Toggle Main Menu Toggle Search

Open Access padlockePrints

The role of the IDDM2 locus in the susceptibility of UK APS1 subjects to type 1 diabetes mellitus

Lookup NU author(s): Dr Karen Adamson, Dr Timothy Cheetham, Professor Pat Kendall-Taylor, Professor Simon Pearce

Downloads


Abstract

Autoimmune polyendocrinopathy syndrome type 1 (APS1) is characterized by autoimmune destruction of endocrine tissues and chronic mucocutaneous candidiasis. Type 1 diabetes (T1D) affects 12-25% of patients with APS1, and the prediction of whether this complication will affect an individual is not currently possible. However, alleles of a variable number tandem repeat (VNTR) 5′ of the insulin gene are known to influence the development of T1D in the general, non-APS1 population. Therefore, we investigated the prevalence of these IDDM2 alleles in British Caucasian patients with APS1. The study employed genotyping of 33 patients with APS1 for the HphI polymorphism that is in tight linkage disequilibrium with the insulin gene VNTR alleles. Thirty-three patients with APS1 were studied, the mean age was 23.5 years and 24% have T1D. Six of eight (75%) APS1 patients with T1D were homozygous for the class I INS VNTR (susceptibility) allele, compared with eight of 25 (32%) of APS1 patients without T1D (P = 0.042). Our data suggest an association between the development of T1D and homozygosity for the T1D susceptibility class IINS VNTR allele in patients with APS1. © 2007 The Authors.
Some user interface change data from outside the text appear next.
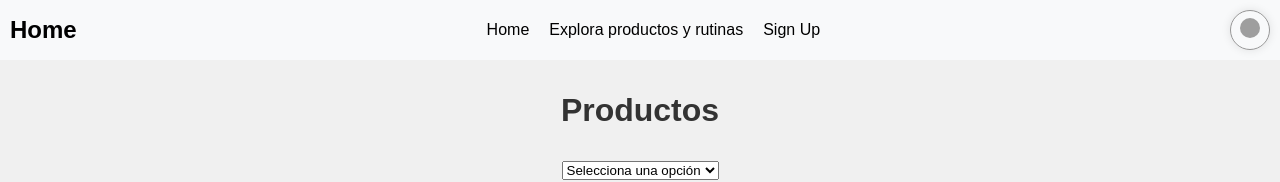
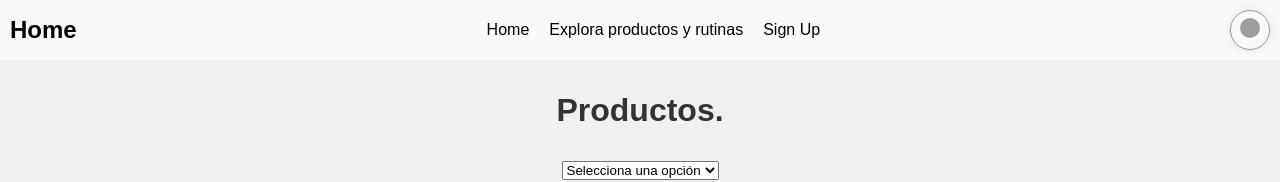
Before and after one commit to DamianLupo/TP-Final-Romi-Marangoni, an Angular app: page /productos in a window 1280 px wide. Shown: the top 182 px of the page. Built offline with nearby package versions, Linux system fonts and the light colour scheme; no server answers; grey boxes are pictures that could not be loaded.

Commit message:
added product filter, product style changed and new volver button.

```diff
--- a/src/app/pages/page-productos/page-productos/page-productos.component.html
+++ b/src/app/pages/page-productos/page-productos/page-productos.component.html
@@ -1,5 +1,5 @@
 <div class="product-general">
-  <h1>Productos</h1>
+  <h1>Productos.</h1>
 
   <select #ordenSelect (change)="ordenarPorPrecio(ordenSelect.value)">
     <option value="">Selecciona una opción</option>
```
Publication metadata

Author(s): Adamson K, Cheetham T, Kendall-Taylor P, Seckl J, Pearce S

Publication type: Article

Publication status: Published

Journal: International Journal of Immunogenetics

Year: 2007

Volume: 34

Issue: 1

Pages: 17-21

Print publication date: 01/02/2007

ISSN (print): 1744-3121

ISSN (electronic): 1744-313X

Publisher: Wiley-Blackwell Publishing Ltd.

URL: http://dx.doi.org/10.1111/j.1744-313X.2006.00643.x

DOI: 10.1111/j.1744-313X.2006.00643.x

PubMed id: 17284223


Altmetrics

Altmetrics provided by Altmetric


Actions

Find at Newcastle University icon    Link to this publication


Share